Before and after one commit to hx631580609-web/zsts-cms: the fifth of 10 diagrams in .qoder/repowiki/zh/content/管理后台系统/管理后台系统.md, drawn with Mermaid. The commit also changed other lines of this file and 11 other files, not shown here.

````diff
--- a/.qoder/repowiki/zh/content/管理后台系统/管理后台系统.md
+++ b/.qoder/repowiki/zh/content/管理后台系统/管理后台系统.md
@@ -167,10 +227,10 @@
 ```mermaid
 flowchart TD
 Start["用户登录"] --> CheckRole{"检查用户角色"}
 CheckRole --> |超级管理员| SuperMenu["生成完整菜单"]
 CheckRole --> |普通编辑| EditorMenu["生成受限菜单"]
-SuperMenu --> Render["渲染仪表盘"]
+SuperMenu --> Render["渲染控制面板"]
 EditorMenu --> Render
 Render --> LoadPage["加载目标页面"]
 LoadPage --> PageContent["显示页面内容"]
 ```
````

---*---

> _EXERCISE OBJECTIVE_
For the material above, produce a word-for-word copy.

> _RESPONSE AREA_
Before and after one commit to hx631580609-web/zsts-cms: the fifth of 10 diagrams in .qoder/repowiki/zh/content/管理后台系统/管理后台系统.md, drawn with Mermaid. The commit also changed other lines of this file and 11 other files, not shown here.

````diff
--- a/.qoder/repowiki/zh/content/管理后台系统/管理后台系统.md
+++ b/.qoder/repowiki/zh/content/管理后台系统/管理后台系统.md
@@ -167,10 +227,10 @@
 ```mermaid
 flowchart TD
 Start["用户登录"] --> CheckRole{"检查用户角色"}
 CheckRole --> |超级管理员| SuperMenu["生成完整菜单"]
 CheckRole --> |普通编辑| EditorMenu["生成受限菜单"]
-SuperMenu --> Render["渲染仪表盘"]
+SuperMenu --> Render["渲染控制面板"]
 EditorMenu --> Render
 Render --> LoadPage["加载目标页面"]
 LoadPage --> PageContent["显示页面内容"]
 ```
````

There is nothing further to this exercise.